### Data records:
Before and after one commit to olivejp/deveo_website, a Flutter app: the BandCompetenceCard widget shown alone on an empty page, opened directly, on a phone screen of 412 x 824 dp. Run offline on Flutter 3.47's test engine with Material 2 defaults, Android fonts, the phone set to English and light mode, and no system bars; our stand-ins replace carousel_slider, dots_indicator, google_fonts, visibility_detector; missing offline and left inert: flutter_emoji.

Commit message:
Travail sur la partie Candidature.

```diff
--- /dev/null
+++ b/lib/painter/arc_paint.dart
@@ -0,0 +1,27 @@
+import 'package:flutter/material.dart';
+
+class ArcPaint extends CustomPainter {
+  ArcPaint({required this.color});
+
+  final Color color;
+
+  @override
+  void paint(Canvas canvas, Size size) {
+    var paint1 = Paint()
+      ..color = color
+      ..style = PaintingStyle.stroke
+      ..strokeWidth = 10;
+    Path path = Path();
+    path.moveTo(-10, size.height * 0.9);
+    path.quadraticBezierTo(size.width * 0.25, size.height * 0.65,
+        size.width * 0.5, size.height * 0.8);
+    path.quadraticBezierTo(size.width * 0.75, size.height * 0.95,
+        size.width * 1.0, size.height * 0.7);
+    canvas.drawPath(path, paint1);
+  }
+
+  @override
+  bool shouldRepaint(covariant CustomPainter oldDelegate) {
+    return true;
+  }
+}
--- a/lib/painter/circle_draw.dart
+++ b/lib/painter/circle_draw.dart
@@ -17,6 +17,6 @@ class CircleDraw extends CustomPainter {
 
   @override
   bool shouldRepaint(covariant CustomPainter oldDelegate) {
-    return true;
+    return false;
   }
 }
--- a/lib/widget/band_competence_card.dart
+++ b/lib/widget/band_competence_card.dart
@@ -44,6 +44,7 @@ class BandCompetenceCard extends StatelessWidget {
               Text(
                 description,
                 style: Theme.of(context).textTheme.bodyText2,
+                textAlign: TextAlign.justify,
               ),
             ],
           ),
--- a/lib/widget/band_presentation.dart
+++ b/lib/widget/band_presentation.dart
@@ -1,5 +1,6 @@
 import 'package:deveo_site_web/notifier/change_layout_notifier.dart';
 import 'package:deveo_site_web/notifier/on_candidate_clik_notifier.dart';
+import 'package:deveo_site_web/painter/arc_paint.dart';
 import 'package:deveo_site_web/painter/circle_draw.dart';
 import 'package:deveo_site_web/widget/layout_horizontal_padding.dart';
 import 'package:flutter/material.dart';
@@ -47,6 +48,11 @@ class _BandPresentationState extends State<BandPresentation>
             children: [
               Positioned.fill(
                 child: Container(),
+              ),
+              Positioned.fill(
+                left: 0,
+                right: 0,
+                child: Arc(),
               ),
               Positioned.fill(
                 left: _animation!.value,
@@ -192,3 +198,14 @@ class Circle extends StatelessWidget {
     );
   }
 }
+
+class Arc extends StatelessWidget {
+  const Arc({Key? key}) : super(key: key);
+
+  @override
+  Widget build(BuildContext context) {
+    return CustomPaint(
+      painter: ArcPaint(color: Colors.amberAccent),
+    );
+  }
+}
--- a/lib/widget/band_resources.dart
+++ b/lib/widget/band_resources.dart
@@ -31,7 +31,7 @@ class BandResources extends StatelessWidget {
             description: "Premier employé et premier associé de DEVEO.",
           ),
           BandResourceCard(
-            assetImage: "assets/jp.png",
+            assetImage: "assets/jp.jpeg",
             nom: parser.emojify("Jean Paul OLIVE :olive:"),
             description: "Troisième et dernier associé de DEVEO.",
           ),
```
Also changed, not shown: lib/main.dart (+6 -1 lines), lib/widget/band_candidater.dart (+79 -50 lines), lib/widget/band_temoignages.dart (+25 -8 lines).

### Work instruction:
Would you return the full set of entries, unchanged in every detail?

### Written response:
Before and after one commit to olivejp/deveo_website, a Flutter app: the BandCompetenceCard widget shown alone on an empty page, opened directly, on a phone screen of 412 x 824 dp. Run offline on Flutter 3.47's test engine with Material 2 defaults, Android fonts, the phone set to English and light mode, and no system bars; our stand-ins replace carousel_slider, dots_indicator, google_fonts, visibility_detector; missing offline and left inert: flutter_emoji.

Commit message:
Travail sur la partie Candidature.

```diff
--- /dev/null
+++ b/lib/painter/arc_paint.dart
@@ -0,0 +1,27 @@
+import 'package:flutter/material.dart';
+
+class ArcPaint extends CustomPainter {
+  ArcPaint({required this.color});
+
+  final Color color;
+
+  @override
+  void paint(Canvas canvas, Size size) {
+    var paint1 = Paint()
+      ..color = color
+      ..style = PaintingStyle.stroke
+      ..strokeWidth = 10;
+    Path path = Path();
+    path.moveTo(-10, size.height * 0.9);
+    path.quadraticBezierTo(size.width * 0.25, size.height * 0.65,
+        size.width * 0.5, size.height * 0.8);
+    path.quadraticBezierTo(size.width * 0.75, size.height * 0.95,
+        size.width * 1.0, size.height * 0.7);
+    canvas.drawPath(path, paint1);
+  }
+
+  @override
+  bool shouldRepaint(covariant CustomPainter oldDelegate) {
+    return true;
+  }
+}
--- a/lib/painter/circle_draw.dart
+++ b/lib/painter/circle_draw.dart
@@ -17,6 +17,6 @@ class CircleDraw extends CustomPainter {
 
   @override
   bool shouldRepaint(covariant CustomPainter oldDelegate) {
-    return true;
+    return false;
   }
 }
--- a/lib/widget/band_competence_card.dart
+++ b/lib/widget/band_competence_card.dart
@@ -44,6 +44,7 @@ class BandCompetenceCard extends StatelessWidget {
               Text(
                 description,
                 style: Theme.of(context).textTheme.bodyText2,
+                textAlign: TextAlign.justify,
               ),
             ],
           ),
--- a/lib/widget/band_presentation.dart
+++ b/lib/widget/band_presentation.dart
@@ -1,5 +1,6 @@
 import 'package:deveo_site_web/notifier/change_layout_notifier.dart';
 import 'package:deveo_site_web/notifier/on_candidate_clik_notifier.dart';
+import 'package:deveo_site_web/painter/arc_paint.dart';
 import 'package:deveo_site_web/painter/circle_draw.dart';
 import 'package:deveo_site_web/widget/layout_horizontal_padding.dart';
 import 'package:flutter/material.dart';
@@ -47,6 +48,11 @@ class _BandPresentationState extends State<BandPresentation>
             children: [
               Positioned.fill(
                 child: Container(),
+              ),
+              Positioned.fill(
+                left: 0,
+                right: 0,
+                child: Arc(),
               ),
               Positioned.fill(
                 left: _animation!.value,
@@ -192,3 +198,14 @@ class Circle extends StatelessWidget {
     );
   }
 }
+
+class Arc extends StatelessWidget {
+  const Arc({Key? key}) : super(key: key);
+
+  @override
+  Widget build(BuildContext context) {
+    return CustomPaint(
+      painter: ArcPaint(color: Colors.amberAccent),
+    );
+  }
+}
--- a/lib/widget/band_resources.dart
+++ b/lib/widget/band_resources.dart
@@ -31,7 +31,7 @@ class BandResources extends StatelessWidget {
             description: "Premier employé et premier associé de DEVEO.",
           ),
           BandResourceCard(
-            assetImage: "assets/jp.png",
+            assetImage: "assets/jp.jpeg",
             nom: parser.emojify("Jean Paul OLIVE :olive:"),
             description: "Troisième et dernier associé de DEVEO.",
           ),
```
Also changed, not shown: lib/main.dart (+6 -1 lines), lib/widget/band_candidater.dart (+79 -50 lines), lib/widget/band_temoignages.dart (+25 -8 lines).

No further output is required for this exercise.